Atkinson and Shiffrin’s 1968 model of memory outlines that memory consists of three distinct forms: sensory memory, short-term memory and long-term memory. Sensory memory is the brief storage of information from our senses – sight, sound, touch, etc. Short-term or working memory stores limited amounts of information for a short time, while long-term memory is the repository for any information that needs to be remembered over a long period of time.
Sensory memory refers to the ability of our senses to remember small amounts of information almost instantaneously. This type of memory, sometimes referred to as iconic or echoic memory, was first proposed by psychologists in his 1968 model, but was later added into their research.
This information therefore stores in our sensory memory which retains it for a very short period of time.
Duration: ¼ to ½ second
Short-term memory (STM), as proposed by the Atkinson-Shiffrin model, is the second stage of memory.
It is a short-term storage system in which information that has been acquired through physical or emotional stimuli is temporarily held and can then be used for specific tasks or stored in long-term memory.
STM duration seems to be between 15 and 30 seconds and capacity around 7 items.
The magic number 7 (plus or minus two) provides evidence of short-term memory capacity. Most adults can store between 5 and 9 items in their short-term memory.
Long-term memory is the capacity for humans to store information over extended periods of time. It is a component of the Atkinson-Shiffrin memory model which describes how memories are encoded, stored and recalled.
Long-term memory allows us to retain information and skills for an indefinite period of time and form meaningful connections between different concepts that can help with understanding complex topics better.
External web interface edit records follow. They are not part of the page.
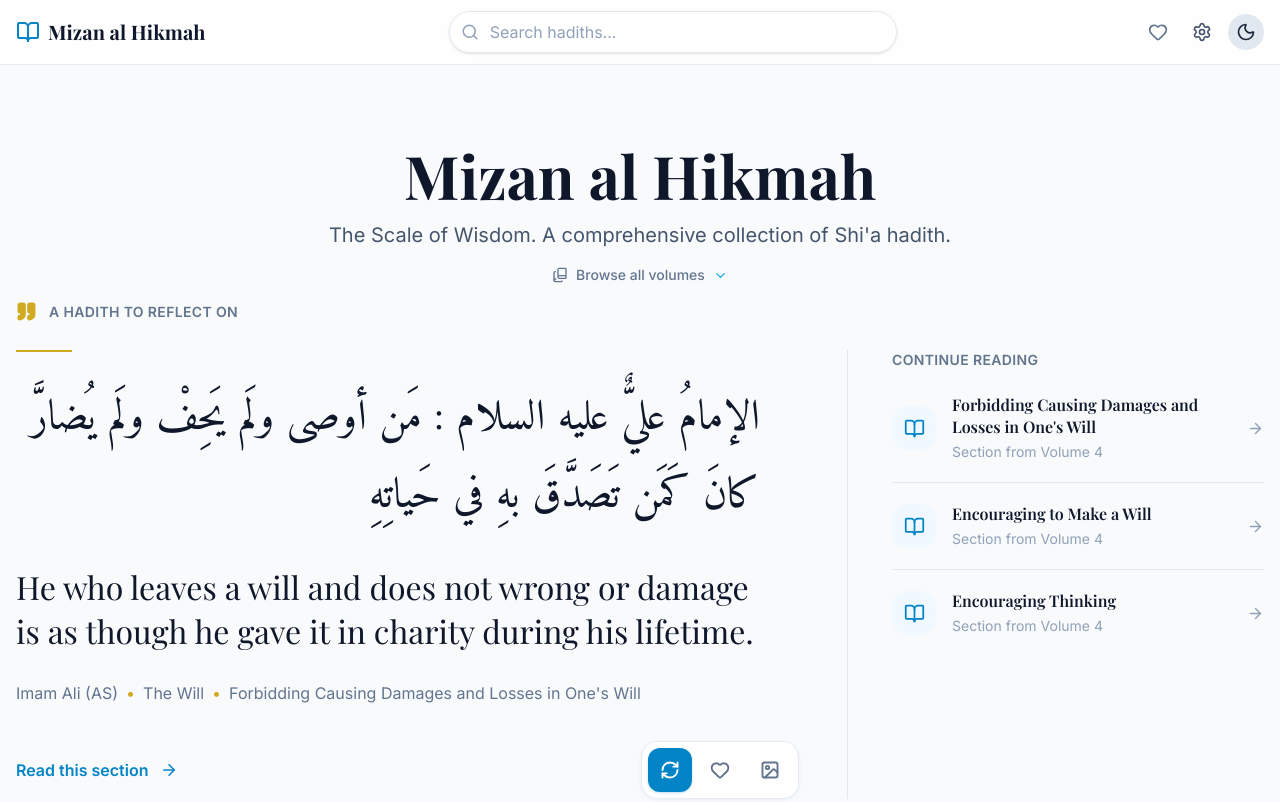
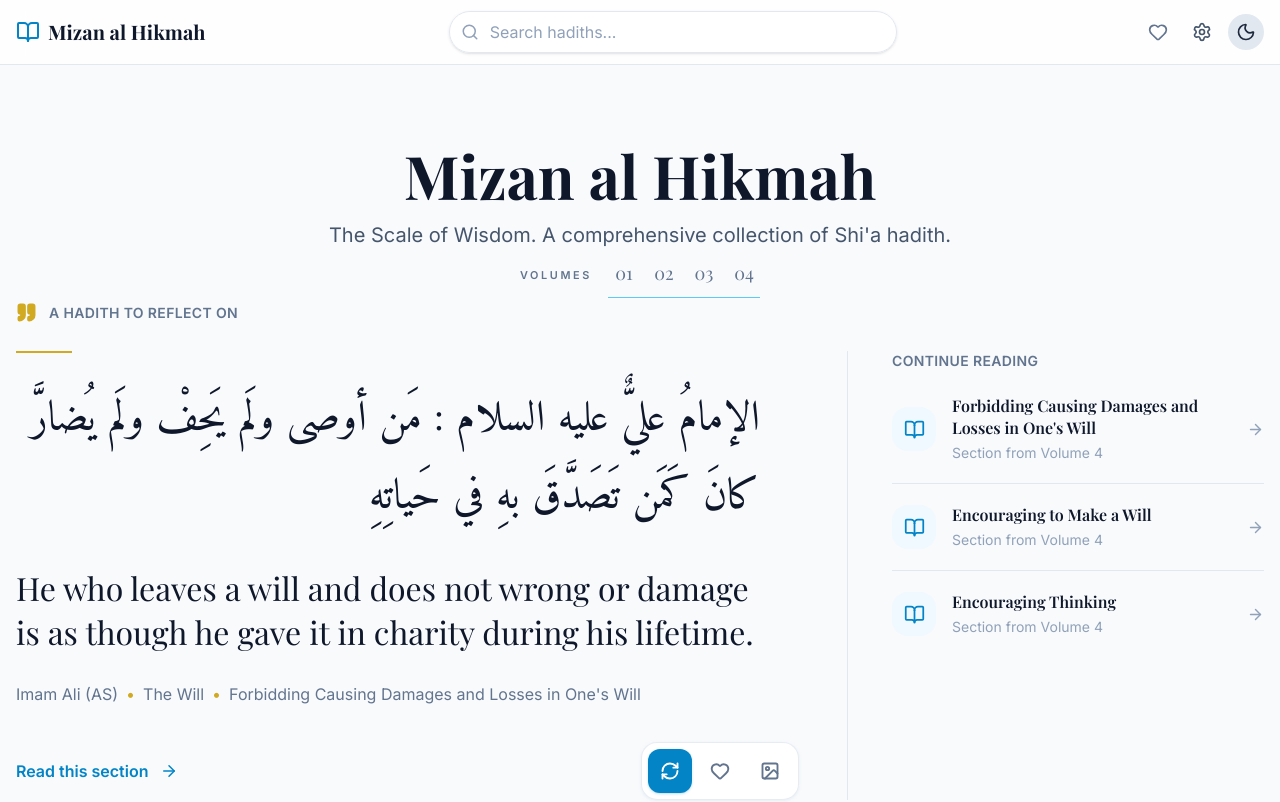
Before and after one commit to lotetreel/mizan-al-hikmah, a React (Vite) app: page / in a window 1280 px wide. Shown: the top 802 px of the page. Built offline with nearby package versions, Linux system fonts and the light colour scheme; a web font is replaced by a local one.

Commit message:
Replace volume discovery cue with direct volume index

```diff
--- a/src/pages/Home.tsx
+++ b/src/pages/Home.tsx
@@ -1,21 +1,11 @@
 import { VolumeSelector } from '../components/VolumeSelector';
 import { RandomHadithSpotlight } from '../components/RandomHadithSpotlight';
 import { motion } from 'framer-motion';
-import { BookCopy, ChevronDown } from 'lucide-react';
+import { Link } from 'react-router-dom';
+
+const volumes = [1, 2, 3, 4];
 
 export function Home() {
-    const browseVolumes = () => {
-        const volumeSelector = document.getElementById('volume-selector');
-        if (!volumeSelector) return;
-
-        const prefersReducedMotion = window.matchMedia('(prefers-reduced-motion: reduce)').matches;
-        volumeSelector.scrollIntoView({
-            behavior: prefersReducedMotion ? 'auto' : 'smooth',
-            block: 'start',
-        });
-        volumeSelector.focus({ preventScroll: true });
-    };
-
     return (
         <div className="pt-12">
             <div className="text-center space-y-4">
@@ -36,22 +26,29 @@ export function Home() {
                 </motion.p>
             </div>
 
-            <motion.button
-                type="button"
-                onClick={browseVolumes}
+            <motion.nav
+                aria-label="Browse volumes"
                 initial={{ opacity: 0 }}
                 animate={{ opacity: 1 }}
                 transition={{ delay: 0.35 }}
-                className="group mx-auto mt-1 flex min-h-11 items-center gap-2 px-3 text-sm font-medium text-slate-500 transition-colors hover:text-primary-600 focus-visible:outline-none focus-visible:ring-2 focus-visible:ring-primary-500 focus-visible:ring-offset-2 focus-visible:ring-offset-slate-50 dark:text-slate-400 dark:hover:text-primary-400 dark:focus-visible:ring-offset-slate-950"
+                className="mx-auto mt-1 flex min-h-11 w-fit items-center gap-4 px-3 text-slate-500 dark:text-slate-400"
             >
-                <BookCopy size={16} aria-hidden="true" />
-                <span>Browse all volumes</span>
-                <ChevronDown
-                    size={15}
-                    aria-hidden="true"
-                    className="text-primary-500 transition-transform group-hover:translate-y-0.5 dark:text-primary-400"
-                />
-            </motion.button>
+                <span className="text-[0.68rem] font-semibold uppercase tracking-[0.24em]">
+                    Volumes
+                </span>
+                <div className="flex items-center gap-2 border-b border-primary-400/80 pb-1">
+                    {volumes.map((volume) => (
+                        <Link
+                            key={volume}
+                            to={`/volume/${volume}`}
+                            aria-label={`Read Volume ${volume}`}
+                            className="inline-flex min-h-10 min-w-8 items-center justify-center font-serif text-lg tabular-nums transition-colors hover:text-primary-600 focus-visible:rounded-sm focus-visible:outline-none focus-visible:ring-2 focus-visible:ring-primary-500 focus-visible:ring-offset-2 focus-visible:ring-offset-slate-50 dark:hover:text-primary-400 dark:focus-visible:ring-offset-slate-950"
+                        >
+                            {String(volume).padStart(2, '0')}
+                        </Link>
+                    ))}
+                </div>
+            </motion.nav>
 
             <div className="mt-1">
                 <RandomHadithSpotlight />
```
Theoretically, the capacity of long-term memory could be unlimited, with the main constraint to recall being accessibility rather than availability.
The duration can be a few minutes or a lifetime. The suggested coding modes are semantic (meaning) and visual (pictorial) but can also be acoustic.